**Records:**
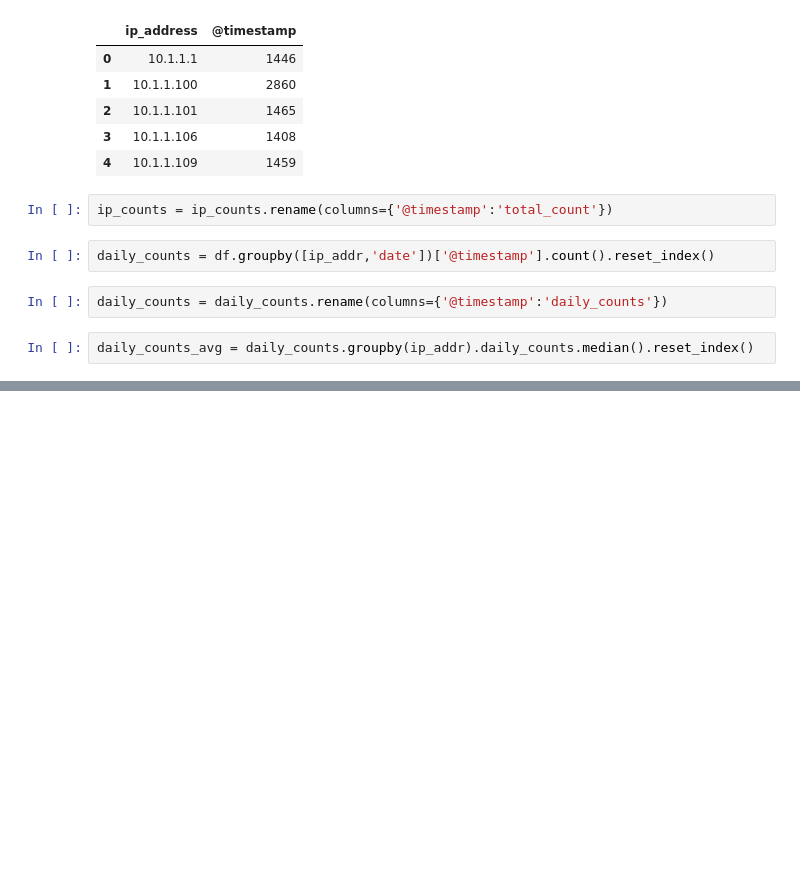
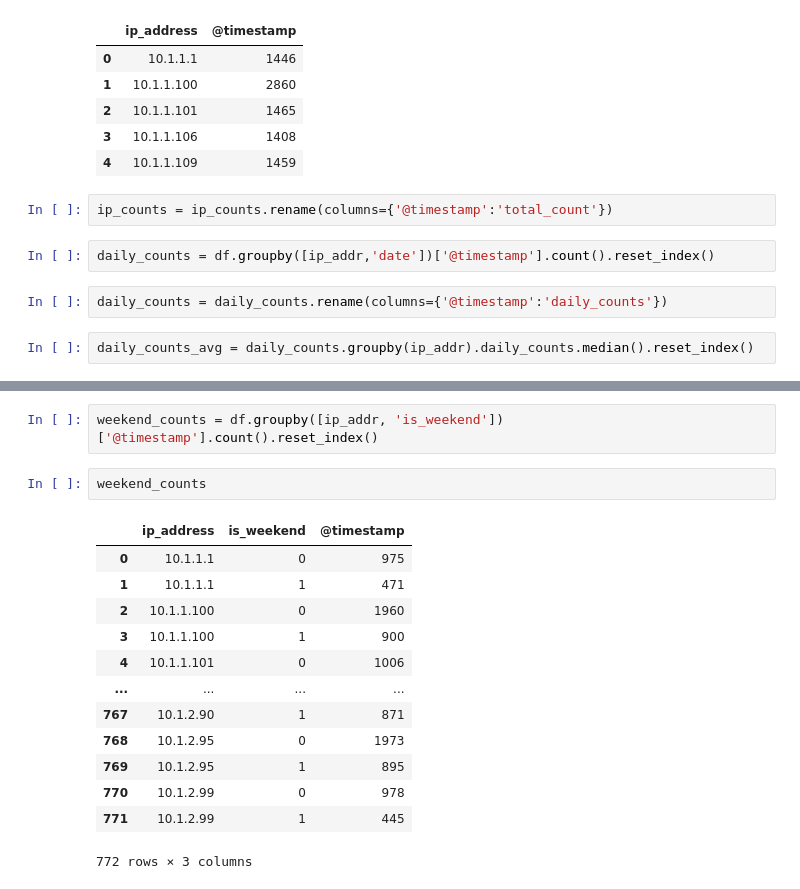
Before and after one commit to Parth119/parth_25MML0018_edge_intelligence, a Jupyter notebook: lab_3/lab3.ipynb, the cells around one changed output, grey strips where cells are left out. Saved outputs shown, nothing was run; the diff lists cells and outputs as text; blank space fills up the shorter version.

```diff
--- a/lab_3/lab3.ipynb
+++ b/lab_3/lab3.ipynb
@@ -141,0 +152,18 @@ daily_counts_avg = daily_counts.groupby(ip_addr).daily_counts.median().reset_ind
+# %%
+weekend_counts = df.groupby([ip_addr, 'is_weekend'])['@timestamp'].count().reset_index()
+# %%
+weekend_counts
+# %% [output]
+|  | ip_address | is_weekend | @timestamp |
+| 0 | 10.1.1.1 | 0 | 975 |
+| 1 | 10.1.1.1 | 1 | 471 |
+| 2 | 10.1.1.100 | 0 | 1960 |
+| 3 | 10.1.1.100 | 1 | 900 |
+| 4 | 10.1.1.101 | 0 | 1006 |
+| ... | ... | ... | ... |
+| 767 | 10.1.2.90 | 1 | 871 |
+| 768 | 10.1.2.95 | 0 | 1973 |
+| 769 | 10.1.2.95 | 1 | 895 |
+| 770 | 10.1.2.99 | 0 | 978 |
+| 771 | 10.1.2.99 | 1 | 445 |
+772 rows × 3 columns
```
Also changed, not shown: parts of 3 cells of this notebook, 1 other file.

**Exercise requirements:**
All lines in the records with the string "ipynb" should be copied out.

**Task result:**
Before and after one commit to Parth119/parth_25MML0018_edge_intelligence, a Jupyter notebook: lab_3/lab3.ipynb, the cells around one changed output, grey strips where cells are left out. Saved outputs shown, nothing was run; the diff lists cells and outputs as text; blank space fills up the shorter version.
--- a/lab_3/lab3.ipynb
+++ b/lab_3/lab3.ipynb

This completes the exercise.